EXERCISE INPUT:
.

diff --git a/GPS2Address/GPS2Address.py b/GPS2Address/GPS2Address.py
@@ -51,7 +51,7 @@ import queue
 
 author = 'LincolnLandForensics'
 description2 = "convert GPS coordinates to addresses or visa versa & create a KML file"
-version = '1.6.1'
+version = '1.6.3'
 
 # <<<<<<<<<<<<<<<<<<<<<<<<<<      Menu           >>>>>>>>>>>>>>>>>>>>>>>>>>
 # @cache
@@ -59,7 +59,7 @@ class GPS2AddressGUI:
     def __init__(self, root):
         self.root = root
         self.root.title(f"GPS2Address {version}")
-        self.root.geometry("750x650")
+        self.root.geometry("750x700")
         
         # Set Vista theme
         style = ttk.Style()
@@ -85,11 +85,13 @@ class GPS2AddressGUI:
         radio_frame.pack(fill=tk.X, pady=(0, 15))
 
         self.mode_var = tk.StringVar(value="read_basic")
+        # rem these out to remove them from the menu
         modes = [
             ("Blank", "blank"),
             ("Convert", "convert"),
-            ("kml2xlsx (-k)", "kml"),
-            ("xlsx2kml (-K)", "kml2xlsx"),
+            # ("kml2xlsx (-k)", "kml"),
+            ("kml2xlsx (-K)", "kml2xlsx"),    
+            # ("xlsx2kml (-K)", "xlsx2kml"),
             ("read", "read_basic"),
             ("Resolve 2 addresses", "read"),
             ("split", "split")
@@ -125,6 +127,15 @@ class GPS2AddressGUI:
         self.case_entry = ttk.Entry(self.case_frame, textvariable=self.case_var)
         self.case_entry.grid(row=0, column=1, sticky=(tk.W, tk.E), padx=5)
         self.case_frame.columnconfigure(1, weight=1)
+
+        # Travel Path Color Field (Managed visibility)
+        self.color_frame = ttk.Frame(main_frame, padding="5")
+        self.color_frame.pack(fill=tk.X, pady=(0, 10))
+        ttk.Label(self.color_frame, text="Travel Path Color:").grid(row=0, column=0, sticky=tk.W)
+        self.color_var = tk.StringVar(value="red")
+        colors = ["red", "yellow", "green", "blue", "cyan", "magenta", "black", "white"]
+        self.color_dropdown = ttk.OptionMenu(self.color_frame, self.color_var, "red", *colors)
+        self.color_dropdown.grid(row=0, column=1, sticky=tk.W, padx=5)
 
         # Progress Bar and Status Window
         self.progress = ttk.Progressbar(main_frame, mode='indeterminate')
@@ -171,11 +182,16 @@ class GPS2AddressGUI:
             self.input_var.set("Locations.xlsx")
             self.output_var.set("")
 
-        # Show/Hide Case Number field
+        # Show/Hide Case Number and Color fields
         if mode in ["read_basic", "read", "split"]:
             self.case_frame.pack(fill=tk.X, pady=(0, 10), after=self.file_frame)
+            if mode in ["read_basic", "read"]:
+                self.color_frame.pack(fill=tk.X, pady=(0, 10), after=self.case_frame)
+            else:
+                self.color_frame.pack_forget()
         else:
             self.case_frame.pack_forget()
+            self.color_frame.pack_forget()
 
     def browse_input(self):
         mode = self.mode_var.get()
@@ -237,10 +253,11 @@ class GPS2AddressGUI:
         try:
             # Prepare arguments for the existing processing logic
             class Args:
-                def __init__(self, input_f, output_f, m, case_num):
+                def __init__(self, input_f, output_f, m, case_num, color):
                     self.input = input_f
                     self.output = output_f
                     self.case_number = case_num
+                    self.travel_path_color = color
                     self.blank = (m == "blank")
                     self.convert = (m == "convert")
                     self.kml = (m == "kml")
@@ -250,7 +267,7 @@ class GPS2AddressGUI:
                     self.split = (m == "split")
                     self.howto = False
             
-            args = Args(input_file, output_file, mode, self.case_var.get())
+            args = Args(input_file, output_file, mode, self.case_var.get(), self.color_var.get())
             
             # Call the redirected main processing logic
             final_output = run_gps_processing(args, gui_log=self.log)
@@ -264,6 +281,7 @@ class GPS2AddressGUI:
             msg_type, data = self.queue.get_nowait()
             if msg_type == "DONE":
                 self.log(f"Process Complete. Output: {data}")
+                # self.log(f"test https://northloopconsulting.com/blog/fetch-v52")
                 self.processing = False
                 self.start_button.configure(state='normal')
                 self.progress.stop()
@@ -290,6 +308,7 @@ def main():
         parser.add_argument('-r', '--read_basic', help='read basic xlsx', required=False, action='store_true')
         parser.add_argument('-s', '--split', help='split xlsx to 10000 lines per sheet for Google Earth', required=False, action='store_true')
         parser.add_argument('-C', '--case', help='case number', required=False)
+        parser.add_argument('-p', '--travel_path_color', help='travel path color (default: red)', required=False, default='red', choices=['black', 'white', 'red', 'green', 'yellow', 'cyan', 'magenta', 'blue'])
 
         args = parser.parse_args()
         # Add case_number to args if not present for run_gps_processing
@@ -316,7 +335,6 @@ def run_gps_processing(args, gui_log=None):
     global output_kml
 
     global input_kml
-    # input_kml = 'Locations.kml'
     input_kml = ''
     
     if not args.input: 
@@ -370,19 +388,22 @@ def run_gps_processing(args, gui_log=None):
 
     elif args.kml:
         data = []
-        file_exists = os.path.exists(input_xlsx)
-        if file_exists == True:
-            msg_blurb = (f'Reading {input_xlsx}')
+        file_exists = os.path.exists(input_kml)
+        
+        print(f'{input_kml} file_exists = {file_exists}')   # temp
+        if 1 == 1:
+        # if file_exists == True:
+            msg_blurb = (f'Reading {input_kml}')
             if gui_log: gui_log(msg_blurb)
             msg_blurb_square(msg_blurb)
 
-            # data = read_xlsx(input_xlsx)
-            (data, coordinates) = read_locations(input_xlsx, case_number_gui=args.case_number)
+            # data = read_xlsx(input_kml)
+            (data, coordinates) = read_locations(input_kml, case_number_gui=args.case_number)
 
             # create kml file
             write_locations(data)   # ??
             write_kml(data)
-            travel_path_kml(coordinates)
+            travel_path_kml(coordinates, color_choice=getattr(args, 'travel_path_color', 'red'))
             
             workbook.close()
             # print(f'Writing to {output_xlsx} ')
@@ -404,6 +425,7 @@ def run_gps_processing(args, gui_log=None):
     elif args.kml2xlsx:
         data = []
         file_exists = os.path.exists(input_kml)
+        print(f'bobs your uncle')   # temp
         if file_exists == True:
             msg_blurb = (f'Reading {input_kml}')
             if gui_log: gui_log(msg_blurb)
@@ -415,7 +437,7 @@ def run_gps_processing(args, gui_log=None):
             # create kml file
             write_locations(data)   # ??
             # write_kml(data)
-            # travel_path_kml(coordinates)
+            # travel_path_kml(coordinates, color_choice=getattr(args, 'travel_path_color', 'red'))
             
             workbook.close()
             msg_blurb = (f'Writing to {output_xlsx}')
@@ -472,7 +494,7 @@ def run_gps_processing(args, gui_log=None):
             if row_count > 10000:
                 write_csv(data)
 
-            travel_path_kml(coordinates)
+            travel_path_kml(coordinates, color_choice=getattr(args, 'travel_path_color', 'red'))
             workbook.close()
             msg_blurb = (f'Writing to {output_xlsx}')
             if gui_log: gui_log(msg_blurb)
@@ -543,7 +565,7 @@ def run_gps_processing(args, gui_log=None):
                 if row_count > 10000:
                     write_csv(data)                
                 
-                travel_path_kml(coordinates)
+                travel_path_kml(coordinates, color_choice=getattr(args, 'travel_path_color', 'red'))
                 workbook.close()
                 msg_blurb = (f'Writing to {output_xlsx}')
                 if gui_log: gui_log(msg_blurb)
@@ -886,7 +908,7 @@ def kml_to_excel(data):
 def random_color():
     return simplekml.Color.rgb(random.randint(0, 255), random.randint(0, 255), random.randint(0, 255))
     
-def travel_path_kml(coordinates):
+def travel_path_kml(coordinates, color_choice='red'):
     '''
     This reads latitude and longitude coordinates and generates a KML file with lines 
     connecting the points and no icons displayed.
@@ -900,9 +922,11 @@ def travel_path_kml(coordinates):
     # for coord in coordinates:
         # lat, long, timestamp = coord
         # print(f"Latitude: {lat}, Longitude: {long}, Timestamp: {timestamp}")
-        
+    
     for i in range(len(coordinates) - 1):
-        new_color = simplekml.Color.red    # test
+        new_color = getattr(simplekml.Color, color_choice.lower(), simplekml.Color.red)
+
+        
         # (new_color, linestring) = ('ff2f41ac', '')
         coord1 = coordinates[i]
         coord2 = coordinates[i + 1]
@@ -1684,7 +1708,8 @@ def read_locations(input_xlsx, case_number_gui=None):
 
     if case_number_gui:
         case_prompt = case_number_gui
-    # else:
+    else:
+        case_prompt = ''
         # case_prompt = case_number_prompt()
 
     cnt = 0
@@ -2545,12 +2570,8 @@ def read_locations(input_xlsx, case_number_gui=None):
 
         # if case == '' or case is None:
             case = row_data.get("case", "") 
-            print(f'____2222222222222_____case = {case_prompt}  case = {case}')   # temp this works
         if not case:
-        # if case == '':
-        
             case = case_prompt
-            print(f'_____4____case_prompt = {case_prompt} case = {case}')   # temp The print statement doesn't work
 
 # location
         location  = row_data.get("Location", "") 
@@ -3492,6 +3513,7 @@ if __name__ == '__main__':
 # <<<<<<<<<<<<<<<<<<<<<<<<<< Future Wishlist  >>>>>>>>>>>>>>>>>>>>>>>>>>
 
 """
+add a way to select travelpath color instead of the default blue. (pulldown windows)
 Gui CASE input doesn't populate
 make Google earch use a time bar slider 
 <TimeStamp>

PROBLEM TO SOLVE: In the records above, how many lines contain the string "parser"? State that number only.

SOLVED PROBLEM: 5